If you choose to employ PAs using your direct payment there are a few things to consider. There are legal requirements and general good practice to adhere to, such as:
- Record keeping
- Using payroll and provide pensions where applicable
- Providing holiday pay and keeping a record of this
- Ensuring employer’s and public liability insurance is in place
- Safe recruitment practice, eg right to work checks and DBS checks
- Health and safety
- Access to training
- Providing contracts of employment
Skills for Care have a webinar that explains your responsibilities as an employer of personal assistants (PAs)
Employing your own care and support – information for individual employers
Skills for Care have developed an employing personal assistants toolkit that will help you to think about your responsibilities as an employer, and includes guidance, templates and resources about recruiting, training and managing your team.

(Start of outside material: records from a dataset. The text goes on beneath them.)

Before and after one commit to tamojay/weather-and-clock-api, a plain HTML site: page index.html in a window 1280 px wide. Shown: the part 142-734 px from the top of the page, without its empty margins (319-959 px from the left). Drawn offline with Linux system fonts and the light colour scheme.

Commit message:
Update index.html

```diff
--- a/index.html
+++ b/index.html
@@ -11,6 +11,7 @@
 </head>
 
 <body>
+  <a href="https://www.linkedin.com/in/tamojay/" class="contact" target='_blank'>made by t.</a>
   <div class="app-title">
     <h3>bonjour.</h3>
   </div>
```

Employer liability insurance
If you choose to use your direct payment to employ personal assistants, it will include funding for employer liability insurance. £61 will be included in the funding, and we recommend that you choose an insurance policy that includes a legal/HR helpline.
You must get employer liability insurance as soon as you become an employer - your policy must cover you for at least £5m. It safeguards employers against legal and compensation expenses from employee claims. It's a key type of insurance, because if one of your employees falls ill or sustains an injury in the context of the work they do for you, you could be held liable. It is compulsory because employers are responsible for the health and safety of their employees whilst at work, and you can be fined £2,500 every day if you don't have employer liability insurance.

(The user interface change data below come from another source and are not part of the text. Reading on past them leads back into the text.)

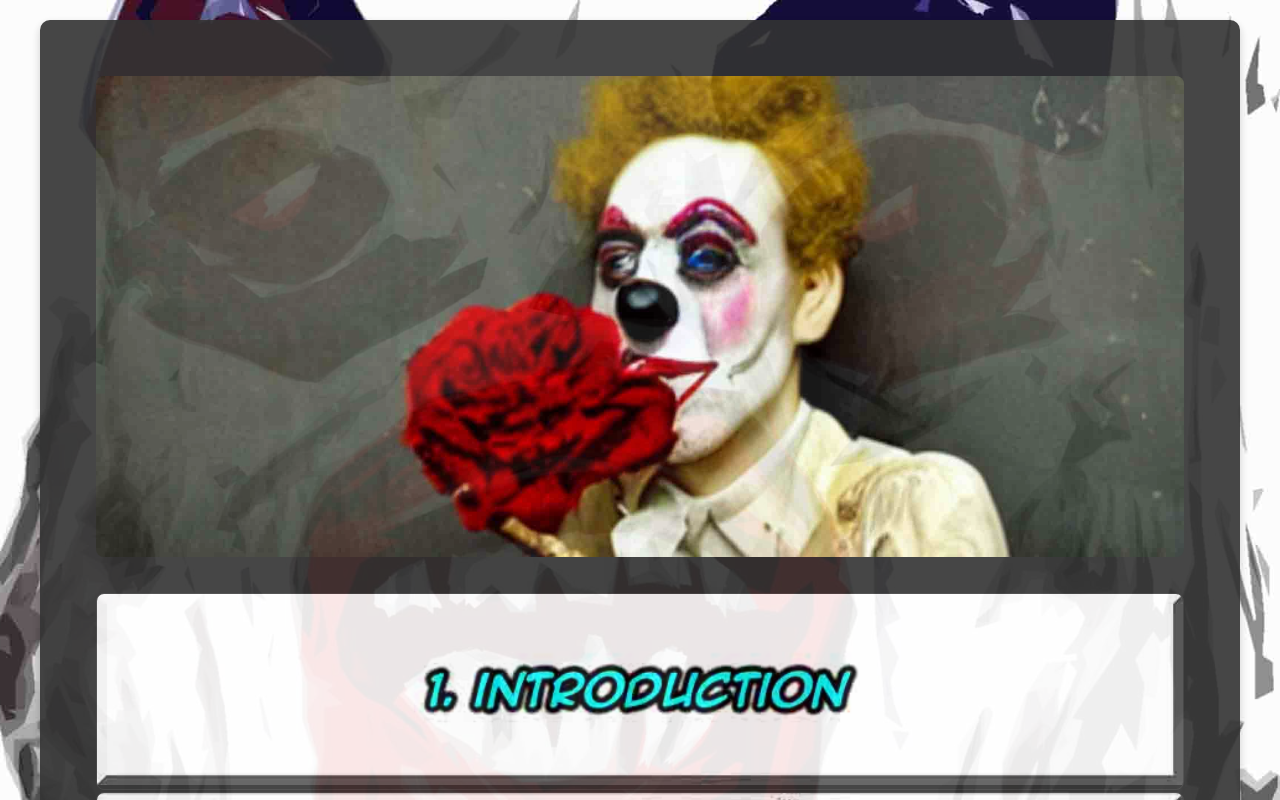
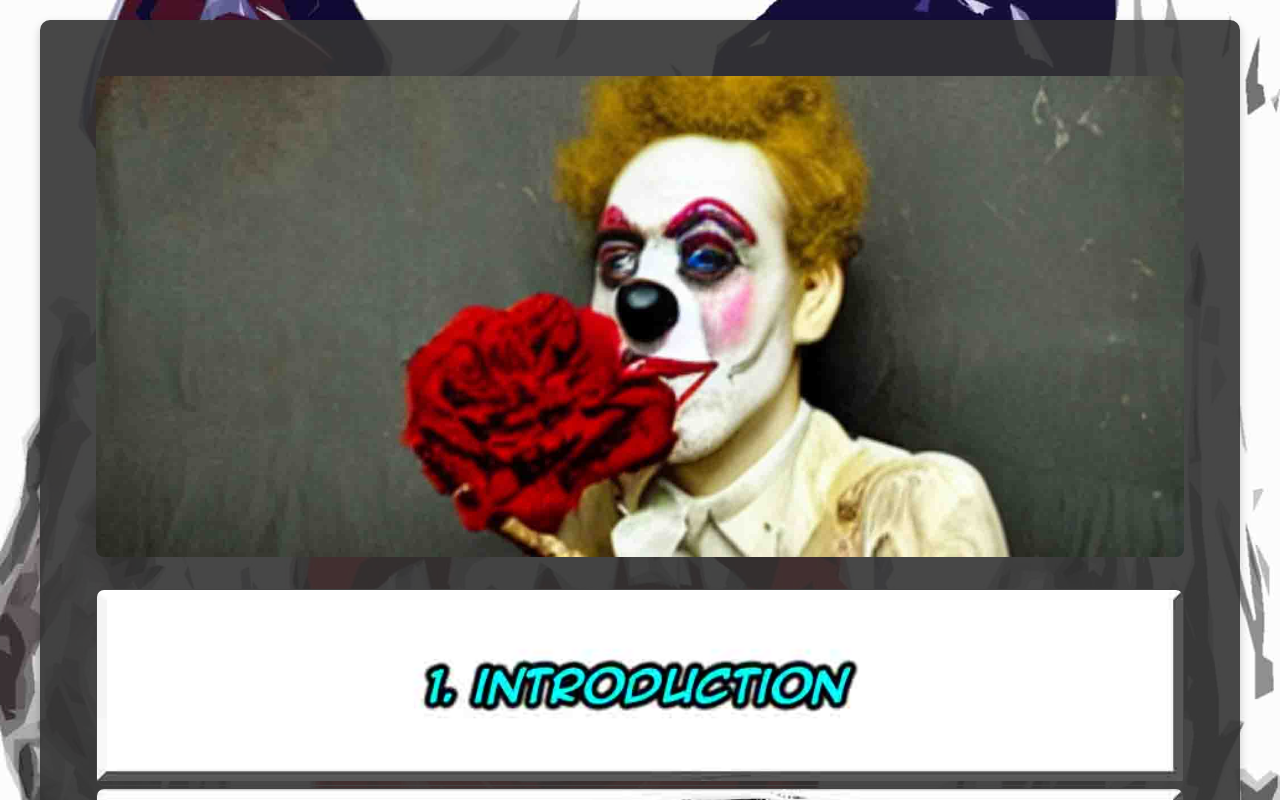
Before and after one commit to arh789/my-portfolio, a Next.js app: page /datamining-llm in a window 1280 px wide. Shown: the top 800 px of the page. Built offline with nearby package versions, Linux system fonts and the light colour scheme.

Commit message:
optimise llm page

```diff
--- a/src/app/datamining-llm/datamining-a-llm.module.css
+++ b/src/app/datamining-llm/datamining-a-llm.module.css
@@ -1,9 +1,6 @@
-@import url('https://fonts.googleapis.com/css2?family=MedievalSharp&display=swap');
-
 /* Container: combines the grey background and layout constraints */
 .container {
-    background-color: #333;
-    opacity: 0.9;
+    background-color: rgba(51, 51, 51, 0.9);
     padding: 40px;
     border-radius: 10px;
     box-shadow: 0 4px 10px rgba(0, 0, 0, 0.2);
@@ -19,10 +16,10 @@
 
 /* Hero image style */
 .hero {
+    display: block;
     width: 100%;
     height: auto;
     margin-bottom: 2rem;
-    object-fit: cover;
     border-radius: 0.5rem;
 }
 
@@ -77,12 +74,10 @@
 
     .paragraph-section h1 {
         font-size: 2rem;
-        font-family: 'MedievalSharp', sans-serif;
     }
 
     .paragraph-section h2 {
         font-size: 1.6rem;
-        font-family: 'MedievalSharp', sans-serif;
     }
 
     .paragraph-section h3 {
--- a/src/app/datamining-llm/page.js
+++ b/src/app/datamining-llm/page.js
@@ -1,5 +1,6 @@
 import fs from 'fs'
 import path from 'path'
+import Image from 'next/image'
 import CollapsibleSections from '../components/CollapsibleSections.js'
 import styles from './datamining-a-llm.module.css'
 
@@ -65,6 +66,7 @@ const sectionDefs = [
 
 export default function Page() {
     const baseDir = path.join(process.cwd(), 'src/app/datamining-llm')
+
     const sections = sectionDefs.map(({ file, title, image }) => {
         const content = fs.readFileSync(path.join(baseDir, file), 'utf8')
         return {
@@ -74,15 +76,18 @@ export default function Page() {
         }
     })
 
-    console.log(sections)
-
     return (
         <div className={styles.container}>
             <main className={styles.main}>
-                <img
+                {/* HERO IMAGE */}
+                    <Image
                         src="/images/datamining_a_llm_menu_images/datamining_llm_hero_image.jpg"
                         alt="Hero Image"
                         className={styles.hero}
+                        width={1200}
+                        height={600}
+                        priority
+                        fetchPriority="high"
                     />
                 <CollapsibleSections sections={sections} />
             </main>
--- a/src/app/layout.js
+++ b/src/app/layout.js
@@ -1,4 +1,4 @@
-import { Geist, Geist_Mono } from "next/font/google";
+import { Geist, Geist_Mono, MedievalSharp } from "next/font/google";
 import "./styles.css";
 import Link from "next/link";
 import PageWrapper from "./PageWrapper";
@@ -14,6 +14,12 @@ const geistMono = Geist_Mono({
     subsets: ["latin"],
 });
 
+const medieval = MedievalSharp({
+    subsets: ["latin"],
+    weight: "400",
+    display: "swap",
+});
+
 export const metadata = {
     metadataBase: new URL("https://decrepitfilth.art"),
     title: "Andrew Hale - DecrepitFilth",
@@ -23,7 +29,7 @@ export const metadata = {
 export default function RootLayout({ children }) {
     return (
         <html lang="en">
-            <body className={`${geistSans.variable} ${geistMono.variable}`}>
+            <body className={`${geistSans.variable} ${geistMono.variable} ${medieval.className}`}>
 
                 {/* PAGE CONTENT */}
                 <div
```
Lines whose indentation alone changed are shown as unchanged.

You're able to choose which payroll provider you use. If you'd like additional information, please speak to your social care practitioner or social worker. We'll add funding to the direct payment, typically between £6 and £8 per week, to pay for the payroll service.
Examples of what payroll providers do include:
- Provide payroll support, and answer any related queries
- Register you as an employer with HMRC
- Register themselves as the company agent with HMRC
- Provide payslips and payroll reports as required
- Provide full PAYE records, such as starter and leaver forms, including P45
- Issue P60 forms to employees at the end of the tax year
- Implement tax code notifications, including student loans, NI, and other statutory deductions
- Ensure that clients meet the current minimum wage and living wage rates where applicable
- Assist with auto-enrolment with pension regulation, including enrolling in a pensions scheme and managing deductions